Also, just because something was legal at one time doesn’t make it correct.

I also don’t think of the EPA, or other environmental protection agencies as “fascism”. I prefer to have boundaries set up to protect planet Earth vs. just leaving it up to the ‘free market’.

That’s exactly why the EPA, FDA and many other agencies exist – the markets failed, and so laws had to be passed, and these agencies were created to enforce those laws.

It is not a ban. It is making rules that makes fossil fuel cars more expensive than 0-emission vehicles.

It is also a strong political signal to any car company that want’s so sell cars in Norway in the future.

The negotiations between the parties are ongoing and I think they expect it ready by Thursday (9th of June)
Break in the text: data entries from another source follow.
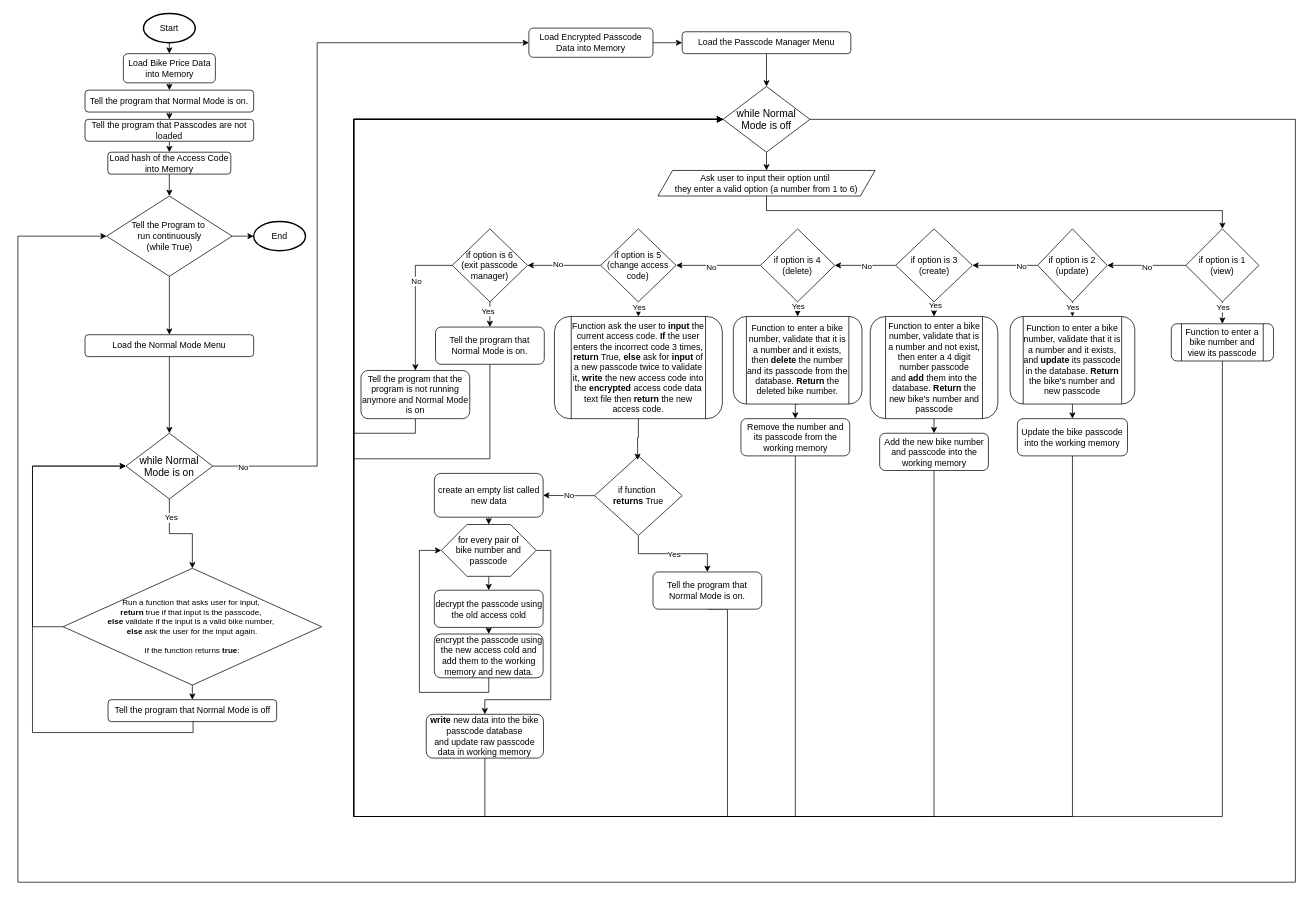
Above: Untitled Diagram.drawio in bun781/cortado (draw.io), before the change. Source tidied: cells renumbered, new cells numbered last; positions are measured from the earlier drawing's top-left corner, leaving out a move shared by most shapes. Both pictures are drawn from the tidied source at 73%, with x=0, y=0 at pixel (18, 13).
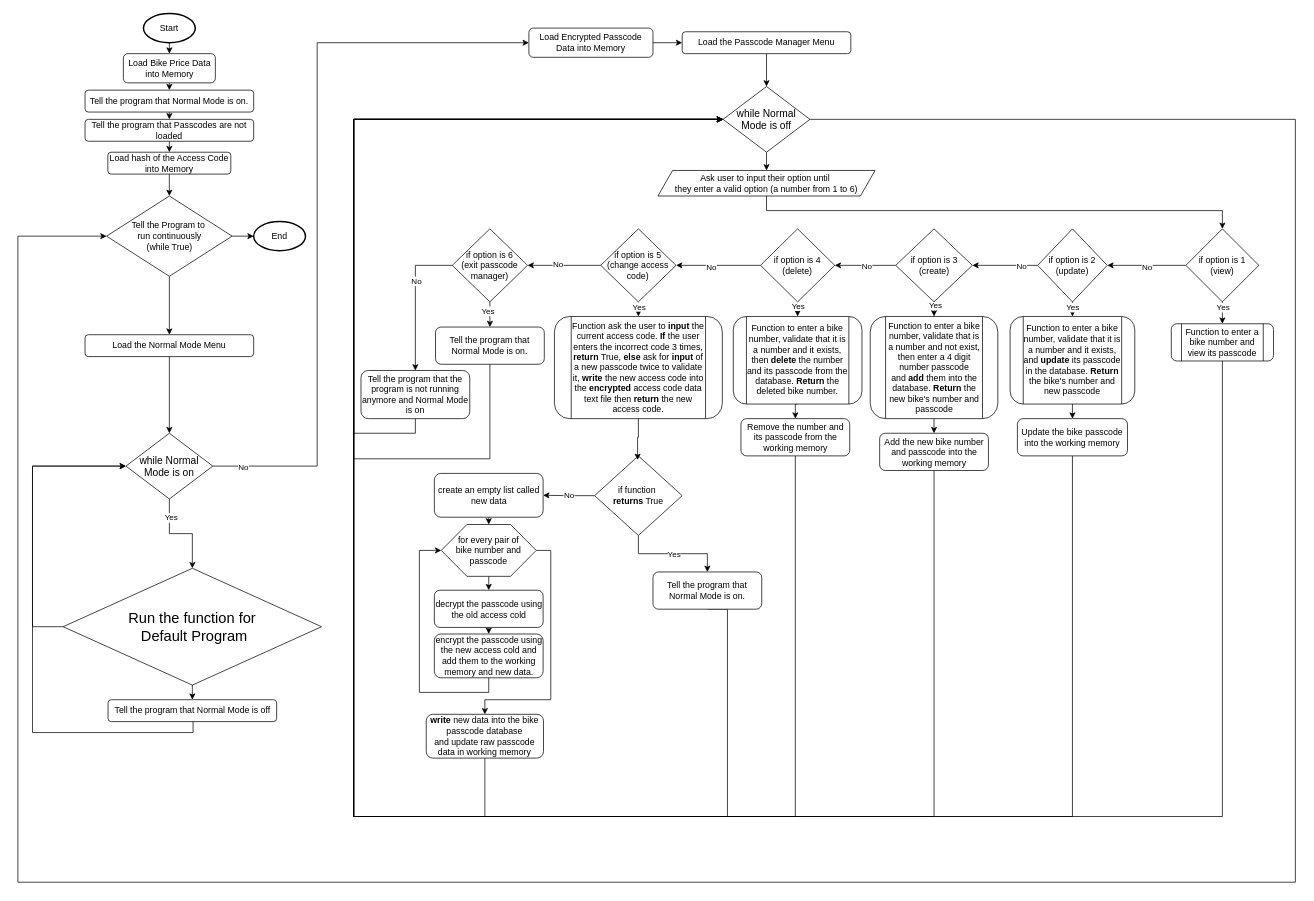
The same page after the edit.

The edit, as a diff of the source:
```diff
@@
-    <mxCell id="13" value="&lt;div style=&quot;font-size: 11px;&quot;&gt;&lt;font style=&quot;font-size: 11px;&quot;&gt;Run a function that asks user for input,&amp;nbsp;&lt;/font&gt;&lt;/div&gt;&lt;div style=&quot;font-size: 11px;&quot;&gt;&lt;font style=&quot;font-size: 11px;&quot;&gt;&lt;b&gt;return &lt;/b&gt;true if that input is the passcode,&amp;nbsp;&lt;/font&gt;&lt;/div&gt;&lt;div style=&quot;font-size: 11px;&quot;&gt;&lt;font style=&quot;font-size: 11px;&quot;&gt;&lt;b&gt;else &lt;/b&gt;validate if the input is a valid bike number,&amp;nbsp;&lt;/font&gt;&lt;/div&gt;&lt;div style=&quot;font-size: 11px;&quot;&gt;&lt;font style=&quot;font-size: 11px;&quot;&gt;&lt;b&gt;else &lt;/b&gt;ask the user for the input again.&lt;/font&gt;&lt;/div&gt;&lt;div style=&quot;font-size: 11px;&quot;&gt;&lt;font style=&quot;font-size: 11px;&quot;&gt;&lt;br&gt;&lt;/font&gt;&lt;/div&gt;&lt;div style=&quot;font-size: 11px;&quot;&gt;&lt;font style=&quot;font-size: 11px;&quot;&gt;&lt;font style=&quot;font-size: 11px;&quot;&gt;If the function returns&lt;b&gt; true&lt;/b&gt;:&lt;/font&gt;&lt;font style=&quot;font-size: 11px;&quot;&gt;&lt;br&gt;&lt;/font&gt;&lt;/font&gt;&lt;/div&gt;" style="rhombus;whiteSpace=wrap;html=1;fontSize=8;" parent="1" vertex="1">
+    <mxCell id="13" value="&lt;div&gt;&lt;font style=&quot;font-size: 20px;&quot;&gt;Run the function for&lt;/font&gt;&lt;/div&gt;&lt;div&gt;&lt;font style=&quot;font-size: 20px;&quot;&gt;&amp;nbsp;Default Program&lt;/font&gt;&lt;/div&gt;" style="rhombus;whiteSpace=wrap;html=1;fontSize=8;" parent="1" vertex="1">
       <mxGeometry x="62" y="760" width="354" height="160" as="geometry" />
     </mxCell>
```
Fossil fuel cars are already more expensive to buy new in Norway. The 2025 legislation isn’t proposing to lower the costs of EVs; it’s proposing to ban the sale of new ICE vehicles. This will not affect the used market whatsoever.

They’re Norwegians Scott.
They know what they’re doing. They’re not nut-job
reactionary Americans, like us.

If you outlaw broccoli,
only outlaws will eat broccoli.

George Bush probably would have signed that bill.

I suppose he has no love for this song then:

Give me bacon, or give me…uh, never mind…

“This is huge news for EV fans!”

Is it huge news for HFCV fans also? It appears that hydrogen FCVs will not be banned. I’m pretty sure that 100% of the hydrogen produced in Norway and Denmark is from renewable sources (hydro and wind).

You won t need hydrogen in 2025. Batteries probably Will charge in 5-10 mins, be dense enough and cheap enough for everyone.

Sh, don’t burst sven’s anti-Tesla, hydrogen-hope bubble!

I’m actually pro-Tesla, but anti-Tesla-fanboi.

I’m ZEV agnostic.

That’s a good position to be. I have little problem with FCEVs when the hydrogen is 100% generated from renewable power, not steam reformation of gas. By 2025, though, the benefits of FCEVs will be overshadowed by better battery technologies.

Right sven, pro-Tesla?

Since you prove it every day by carpet-bombing Tesla threads with your overwhelmingly negative anti-Tesla FUD then you must be the whiniest pro-Tesla guy on IEVs unless of you are a TRump-like politician who likes to have it both ways.

I’m not a fan of Tesla hype or Tesla worship.

I haven’t seen much of that, not for a while now, at least from sven…his statement is consistent with his posts, at least over the last month or so, when I’ve been more active here.

Question is, are they doing anything to promote H as much as BEV have been? I think Iceland was advertising H long ago, but I don’t know how they’re doing or if Norway is going similar route.


“The country offers more substantial tax breaks for EVs than most countries, in hopes to persuade consumers to be environmentally conscious. Sales are up, however, little progress has been made thus far.

Only about 150,000 vehicles were sold in Norway last year and most were ICE vehicle”

little progress has been made thus far???

little progress has been made in Norway???

What is the market share of EVs in Norway???

little progress…

I don’t get it…

About 3% of vehicles on the road in Norway are plug-ins.

This is also country which is basically financed by huge oil fund they accumulated as you probably know. Smart thing they have done. In another words, they have a huge bank account and can afford to have lofty goals, like this one.

It’s difficult to say the progress they have made is small, because the new registrations of EV’s are I believe around 30% of all cars, but of course they have still a lot of ICE cars on the road to replace. To accelerate things they will probably reach into the same kitty and pay people to get rid of these cars at some point as well.

When you have mountains of cash and zero car manufacturing industry, you can do a lot things to effect the change from oil to zero emissions.

One way to accomplish something like that in the U.S.: double the CAFE mileage requirements.

Norway has an intelligent government evidently. The U.S. must figure out how it can get one.

Kudos to Norway.

Will they accept emigres from the U.S.?

Norway, like Venezuela, is dependent on oil for its socialist dream world. Remove oil (or in the case of Venezuela, just make it slightly less profitable), and you wake up fast. Oil is not something you want to base your long term future on.